In accordance with the King’s motto, “In the Service of Society”, we are working hard to strengthen links with our local community. If you are a teacher in a local school or college please contact a member of the team to learn more about how we might work together. You can also click here to contact a member of the Schools’ Liaison Team.
Statement re: K+ programme and admissions
When making a UCAS application, King’s College London K+ participants are encouraged to indicate their participation in the K+ scheme by adding a flagging code to their UCAS application. Guidance on this ‘flagging’ process is given to participants at the appropriate time of year. Flagged applications are cross-checked against the Widening Participation records of King’s College London to ensure that only K+ participants are using this code.
King’s operates a competitive admissions process and a number of programmes have many more applications than places. If required, King’s will ensure that K+ applications will be given additional consideration as part of the admissions process. Additional consideration will vary from course to course and indeed applicant to applicant. Some examples of the form that additional consideration might take are given below;
Students whose predicted grades are marginally lower than that required for the course may be given an offer (at the standard level)
Students whose application is considered as being close to the standard required to gain an interview may be offered an interview to fully assess their potential
Students whose admissions test score is considered as being close to the required standard might be given additional consideration and their application processed to the next stage of the process
Students who fail to meet their conditional offer will be given additional consideration as to whether their place should be confirmed.
Assuming that the Admissions Office have been informed on a timely basis that a student is a participant of the K+ programme, the Director of Admissions and the Head of Widening Participation will personally review every K+ student’s application before an unsuccessful decision is confirmed.
King’s does not make lower or variable offers, other than on our ESDP and EMDP programmes, and K+ applicants will also not be made lower offers. King’s is ambitious for the attainment of the participants of K+ and many of our activities are focused on helping students to fulfill their potential and achieve excellent grades in their AS and A level qualifications or equivalent.

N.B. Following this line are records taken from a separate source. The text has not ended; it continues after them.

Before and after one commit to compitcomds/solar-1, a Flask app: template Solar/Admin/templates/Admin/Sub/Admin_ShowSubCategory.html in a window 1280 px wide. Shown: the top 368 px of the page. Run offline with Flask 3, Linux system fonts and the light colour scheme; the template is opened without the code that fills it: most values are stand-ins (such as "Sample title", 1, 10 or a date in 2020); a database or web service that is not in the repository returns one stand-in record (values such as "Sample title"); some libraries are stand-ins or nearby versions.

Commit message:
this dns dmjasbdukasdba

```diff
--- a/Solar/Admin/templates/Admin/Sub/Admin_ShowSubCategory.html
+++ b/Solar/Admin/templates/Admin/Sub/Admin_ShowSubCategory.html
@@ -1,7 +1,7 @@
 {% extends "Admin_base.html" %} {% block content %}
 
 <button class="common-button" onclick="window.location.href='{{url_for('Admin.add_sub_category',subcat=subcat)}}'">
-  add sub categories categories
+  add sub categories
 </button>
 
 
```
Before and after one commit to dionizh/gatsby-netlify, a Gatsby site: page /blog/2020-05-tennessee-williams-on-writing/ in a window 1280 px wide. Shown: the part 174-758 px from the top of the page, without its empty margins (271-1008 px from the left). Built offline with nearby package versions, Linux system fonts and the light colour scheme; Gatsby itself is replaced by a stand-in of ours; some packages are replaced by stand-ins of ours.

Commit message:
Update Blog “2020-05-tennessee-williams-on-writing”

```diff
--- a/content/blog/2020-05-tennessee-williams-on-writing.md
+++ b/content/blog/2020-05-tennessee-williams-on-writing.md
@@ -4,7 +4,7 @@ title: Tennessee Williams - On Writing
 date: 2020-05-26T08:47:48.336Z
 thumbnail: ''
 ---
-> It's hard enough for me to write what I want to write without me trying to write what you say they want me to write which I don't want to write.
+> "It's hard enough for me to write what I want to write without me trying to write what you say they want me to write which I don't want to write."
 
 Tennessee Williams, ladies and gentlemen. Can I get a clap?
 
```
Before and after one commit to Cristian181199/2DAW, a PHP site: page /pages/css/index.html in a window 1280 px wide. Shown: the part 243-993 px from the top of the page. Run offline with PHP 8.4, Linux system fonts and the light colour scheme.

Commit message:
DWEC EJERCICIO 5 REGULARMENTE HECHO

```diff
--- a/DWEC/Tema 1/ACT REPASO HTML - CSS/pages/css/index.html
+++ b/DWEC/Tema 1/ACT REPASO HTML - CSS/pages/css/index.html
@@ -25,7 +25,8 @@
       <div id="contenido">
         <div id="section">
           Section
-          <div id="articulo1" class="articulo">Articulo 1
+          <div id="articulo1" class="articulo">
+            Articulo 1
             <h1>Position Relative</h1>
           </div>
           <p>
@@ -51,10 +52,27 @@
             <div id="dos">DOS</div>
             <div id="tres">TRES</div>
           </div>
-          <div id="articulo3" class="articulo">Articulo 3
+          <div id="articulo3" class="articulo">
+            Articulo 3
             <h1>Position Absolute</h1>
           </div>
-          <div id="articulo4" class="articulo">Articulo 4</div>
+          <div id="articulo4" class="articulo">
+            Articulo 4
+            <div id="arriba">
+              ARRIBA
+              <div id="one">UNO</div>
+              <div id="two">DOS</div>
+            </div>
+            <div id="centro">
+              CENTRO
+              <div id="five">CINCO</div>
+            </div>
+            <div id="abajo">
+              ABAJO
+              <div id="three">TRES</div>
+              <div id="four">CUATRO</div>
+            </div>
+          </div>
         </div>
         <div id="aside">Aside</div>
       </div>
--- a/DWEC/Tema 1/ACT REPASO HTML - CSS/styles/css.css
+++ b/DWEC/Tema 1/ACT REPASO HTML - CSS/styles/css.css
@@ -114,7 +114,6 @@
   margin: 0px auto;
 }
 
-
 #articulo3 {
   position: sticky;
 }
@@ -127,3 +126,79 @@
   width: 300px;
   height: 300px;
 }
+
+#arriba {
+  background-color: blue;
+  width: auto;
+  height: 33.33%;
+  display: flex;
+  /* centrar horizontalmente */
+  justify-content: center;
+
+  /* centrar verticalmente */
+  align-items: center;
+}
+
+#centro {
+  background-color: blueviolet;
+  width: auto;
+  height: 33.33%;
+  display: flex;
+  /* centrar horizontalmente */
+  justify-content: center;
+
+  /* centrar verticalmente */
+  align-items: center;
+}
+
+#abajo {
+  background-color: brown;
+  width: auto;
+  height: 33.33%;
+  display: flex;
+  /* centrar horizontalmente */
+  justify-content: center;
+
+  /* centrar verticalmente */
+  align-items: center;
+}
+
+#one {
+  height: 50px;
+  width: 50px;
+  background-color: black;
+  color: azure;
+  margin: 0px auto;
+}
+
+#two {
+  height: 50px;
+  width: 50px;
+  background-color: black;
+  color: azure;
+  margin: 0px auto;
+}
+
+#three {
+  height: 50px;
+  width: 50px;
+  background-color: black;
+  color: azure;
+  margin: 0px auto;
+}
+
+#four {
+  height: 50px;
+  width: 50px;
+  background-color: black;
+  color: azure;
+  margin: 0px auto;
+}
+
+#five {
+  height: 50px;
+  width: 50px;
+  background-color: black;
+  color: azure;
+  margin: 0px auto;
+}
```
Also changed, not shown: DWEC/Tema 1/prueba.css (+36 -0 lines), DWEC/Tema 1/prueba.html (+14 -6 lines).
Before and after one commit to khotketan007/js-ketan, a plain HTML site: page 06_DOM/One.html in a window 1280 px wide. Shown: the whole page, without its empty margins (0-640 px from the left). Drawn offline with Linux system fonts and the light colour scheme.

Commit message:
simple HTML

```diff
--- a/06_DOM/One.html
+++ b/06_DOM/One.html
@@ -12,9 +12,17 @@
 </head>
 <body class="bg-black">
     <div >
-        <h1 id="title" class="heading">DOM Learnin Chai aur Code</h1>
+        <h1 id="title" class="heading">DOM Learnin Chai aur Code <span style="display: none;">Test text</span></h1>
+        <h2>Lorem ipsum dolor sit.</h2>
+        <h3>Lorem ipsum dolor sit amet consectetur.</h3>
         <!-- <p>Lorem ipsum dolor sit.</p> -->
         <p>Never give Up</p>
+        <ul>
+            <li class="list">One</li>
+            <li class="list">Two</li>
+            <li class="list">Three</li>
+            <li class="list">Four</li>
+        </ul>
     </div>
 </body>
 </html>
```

K+ offers a variety of activities that can help in and support the UCAS personal statement of a university applicant. These activities show enthusiasm and motivation to further pursue the study of a particular subject – qualities that are taken into account in the admissions procedures of many highly selective universities. K+ participants will have the opportunity to participate in personal statement workshops and more.